VIDEO: Police victim reparations fuel ‘Black Lives’ movement

Chicago PD officers stand outside Cook County Jail as protesters march on International Workers Day. (Sean Froelich/Medill)

By Sean Froelich

Wallace “Gator” Bradley, a former enforcer for the Gangster Disciples and current community activist, believes progress has been made in the national movement condemning police violence.

Multiple marches and protests have been held citywide to protest police brutality. Protests across Chicago have remained mostly peaceful. (Sean Froelich, Anne Arntson and Brian MacIver/Medill)

Change has come.
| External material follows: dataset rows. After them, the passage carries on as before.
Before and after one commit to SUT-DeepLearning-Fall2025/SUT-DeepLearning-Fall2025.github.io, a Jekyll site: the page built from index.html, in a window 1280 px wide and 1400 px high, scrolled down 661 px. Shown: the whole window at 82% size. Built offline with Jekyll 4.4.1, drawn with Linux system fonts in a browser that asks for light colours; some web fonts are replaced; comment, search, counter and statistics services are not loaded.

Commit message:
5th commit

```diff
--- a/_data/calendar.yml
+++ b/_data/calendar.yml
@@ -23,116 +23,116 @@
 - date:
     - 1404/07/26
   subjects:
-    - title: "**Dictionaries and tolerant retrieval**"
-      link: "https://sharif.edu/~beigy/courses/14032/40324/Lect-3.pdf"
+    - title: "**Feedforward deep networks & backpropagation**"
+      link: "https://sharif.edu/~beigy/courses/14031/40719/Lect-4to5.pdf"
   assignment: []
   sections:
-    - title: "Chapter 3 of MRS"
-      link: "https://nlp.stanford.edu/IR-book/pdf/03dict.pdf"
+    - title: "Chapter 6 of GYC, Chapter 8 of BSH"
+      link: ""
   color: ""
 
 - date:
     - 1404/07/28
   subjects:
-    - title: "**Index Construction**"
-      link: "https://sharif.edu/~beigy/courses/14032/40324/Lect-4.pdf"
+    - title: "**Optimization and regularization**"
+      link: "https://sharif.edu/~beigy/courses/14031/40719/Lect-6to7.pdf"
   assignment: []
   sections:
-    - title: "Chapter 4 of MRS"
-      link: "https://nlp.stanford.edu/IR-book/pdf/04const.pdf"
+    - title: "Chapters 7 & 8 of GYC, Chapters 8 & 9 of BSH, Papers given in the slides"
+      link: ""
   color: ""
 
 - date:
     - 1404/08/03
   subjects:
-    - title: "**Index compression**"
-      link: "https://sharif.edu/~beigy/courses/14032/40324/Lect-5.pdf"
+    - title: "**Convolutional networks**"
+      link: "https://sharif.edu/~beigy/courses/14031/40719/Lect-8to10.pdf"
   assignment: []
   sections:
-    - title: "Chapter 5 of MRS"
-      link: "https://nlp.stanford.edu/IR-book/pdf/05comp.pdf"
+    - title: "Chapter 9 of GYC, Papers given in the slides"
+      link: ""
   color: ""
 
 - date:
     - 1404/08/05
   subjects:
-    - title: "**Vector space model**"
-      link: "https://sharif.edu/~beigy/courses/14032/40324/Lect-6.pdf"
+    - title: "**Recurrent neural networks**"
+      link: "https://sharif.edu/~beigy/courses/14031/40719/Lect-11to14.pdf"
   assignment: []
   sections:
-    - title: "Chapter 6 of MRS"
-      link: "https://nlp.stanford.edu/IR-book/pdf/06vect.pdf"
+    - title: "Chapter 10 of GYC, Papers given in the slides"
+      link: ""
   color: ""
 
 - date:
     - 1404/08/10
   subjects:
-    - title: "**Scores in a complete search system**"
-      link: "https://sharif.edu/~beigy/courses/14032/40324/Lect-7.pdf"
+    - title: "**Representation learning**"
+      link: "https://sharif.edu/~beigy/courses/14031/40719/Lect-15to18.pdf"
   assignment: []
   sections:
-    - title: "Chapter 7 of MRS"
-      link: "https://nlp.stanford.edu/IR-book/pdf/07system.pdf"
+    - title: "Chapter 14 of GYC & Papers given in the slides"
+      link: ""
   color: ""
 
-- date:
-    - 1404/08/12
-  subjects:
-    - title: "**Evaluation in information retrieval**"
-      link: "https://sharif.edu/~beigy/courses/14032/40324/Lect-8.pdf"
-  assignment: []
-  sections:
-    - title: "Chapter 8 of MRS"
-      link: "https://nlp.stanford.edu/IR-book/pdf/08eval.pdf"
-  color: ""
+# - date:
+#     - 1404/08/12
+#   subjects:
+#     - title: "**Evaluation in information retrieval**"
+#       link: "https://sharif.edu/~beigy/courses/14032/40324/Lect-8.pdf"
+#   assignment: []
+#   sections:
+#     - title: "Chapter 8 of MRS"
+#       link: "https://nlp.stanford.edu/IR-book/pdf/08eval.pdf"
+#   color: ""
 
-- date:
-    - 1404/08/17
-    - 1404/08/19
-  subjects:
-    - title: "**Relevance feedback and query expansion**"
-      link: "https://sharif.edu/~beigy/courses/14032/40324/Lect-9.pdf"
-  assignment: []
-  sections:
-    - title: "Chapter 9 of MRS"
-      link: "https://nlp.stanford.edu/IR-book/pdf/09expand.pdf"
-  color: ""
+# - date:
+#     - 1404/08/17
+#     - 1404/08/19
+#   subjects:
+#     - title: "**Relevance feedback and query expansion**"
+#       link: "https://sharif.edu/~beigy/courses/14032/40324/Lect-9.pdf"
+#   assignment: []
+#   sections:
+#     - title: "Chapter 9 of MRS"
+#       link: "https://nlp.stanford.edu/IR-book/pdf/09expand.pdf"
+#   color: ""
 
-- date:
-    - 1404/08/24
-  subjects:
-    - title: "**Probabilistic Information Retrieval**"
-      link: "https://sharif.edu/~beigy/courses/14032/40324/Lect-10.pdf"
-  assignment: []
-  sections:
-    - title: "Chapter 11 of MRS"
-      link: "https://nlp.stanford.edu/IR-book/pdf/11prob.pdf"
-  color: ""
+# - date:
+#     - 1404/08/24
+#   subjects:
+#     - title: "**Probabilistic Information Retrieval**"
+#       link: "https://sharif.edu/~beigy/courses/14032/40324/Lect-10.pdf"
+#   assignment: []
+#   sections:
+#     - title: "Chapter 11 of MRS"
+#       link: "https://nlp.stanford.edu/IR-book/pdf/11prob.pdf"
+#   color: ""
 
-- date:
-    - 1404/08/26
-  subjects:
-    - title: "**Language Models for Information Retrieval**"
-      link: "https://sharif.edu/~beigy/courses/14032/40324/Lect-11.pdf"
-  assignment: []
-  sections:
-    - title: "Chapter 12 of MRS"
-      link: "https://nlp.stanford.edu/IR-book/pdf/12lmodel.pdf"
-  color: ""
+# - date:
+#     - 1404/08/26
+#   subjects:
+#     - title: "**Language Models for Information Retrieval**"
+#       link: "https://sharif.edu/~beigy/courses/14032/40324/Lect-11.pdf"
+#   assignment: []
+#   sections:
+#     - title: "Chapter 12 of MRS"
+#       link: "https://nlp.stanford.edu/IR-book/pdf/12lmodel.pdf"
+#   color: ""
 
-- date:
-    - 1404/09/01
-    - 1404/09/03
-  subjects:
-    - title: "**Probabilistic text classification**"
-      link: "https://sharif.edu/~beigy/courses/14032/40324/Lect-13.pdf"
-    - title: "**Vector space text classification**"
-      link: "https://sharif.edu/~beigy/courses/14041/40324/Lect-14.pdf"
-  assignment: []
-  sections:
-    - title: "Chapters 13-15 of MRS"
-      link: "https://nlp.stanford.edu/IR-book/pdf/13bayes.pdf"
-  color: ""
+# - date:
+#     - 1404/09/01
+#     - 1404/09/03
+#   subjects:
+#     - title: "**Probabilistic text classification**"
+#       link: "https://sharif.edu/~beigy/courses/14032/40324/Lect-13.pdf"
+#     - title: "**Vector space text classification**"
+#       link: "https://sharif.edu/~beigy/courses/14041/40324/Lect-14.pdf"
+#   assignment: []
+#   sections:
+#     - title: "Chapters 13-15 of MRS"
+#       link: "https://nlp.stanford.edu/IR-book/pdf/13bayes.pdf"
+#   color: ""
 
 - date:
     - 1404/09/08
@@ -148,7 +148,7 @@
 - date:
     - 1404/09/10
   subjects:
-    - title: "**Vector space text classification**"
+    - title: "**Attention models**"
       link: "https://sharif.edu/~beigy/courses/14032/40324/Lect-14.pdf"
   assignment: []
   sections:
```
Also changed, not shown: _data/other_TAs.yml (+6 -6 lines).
Bradley attended City Hall on Wednesday to hear the Council approve $5.5 million in reparations for victims of torture at the hands of former Chicago Police Commissioner Jon Burge.

“I know a lot of individuals that was tortured by Jon Burge,” said Bradley who has often been outspoken about seeking reparations for the victims, living and dead.

Protesters across the country have been calling for justice for the deaths of those, mainly black males, who have died during police confrontations.

Bradley said the recent arrest of police officers in Baltimore was the first instance he heard an officer “scream for a special prosecutor.”

“So we need to go with the growth and development of justice that’s happening. Now the police feel they got to scream for a justice they was denying someone else,” Bradley said.

But the protests have received plenty of negative reaction. Riots have occurred in both Baltimore and Ferguson. President Barack Obama called those who participated in riots “thugs.” Bradley did not condone violent action.

“It took the focus off the criminals [cops arrested in Freddie Gray’s death] and put it on the new criminals. We in Chicago are against anybody that want to burn and loot the city of Chicago,” Bradley said.

Photo at top: Chicago Police officers stand outside Cook County Jail as protesters march on International Workers’ Day. (Sean Froelich/Medill)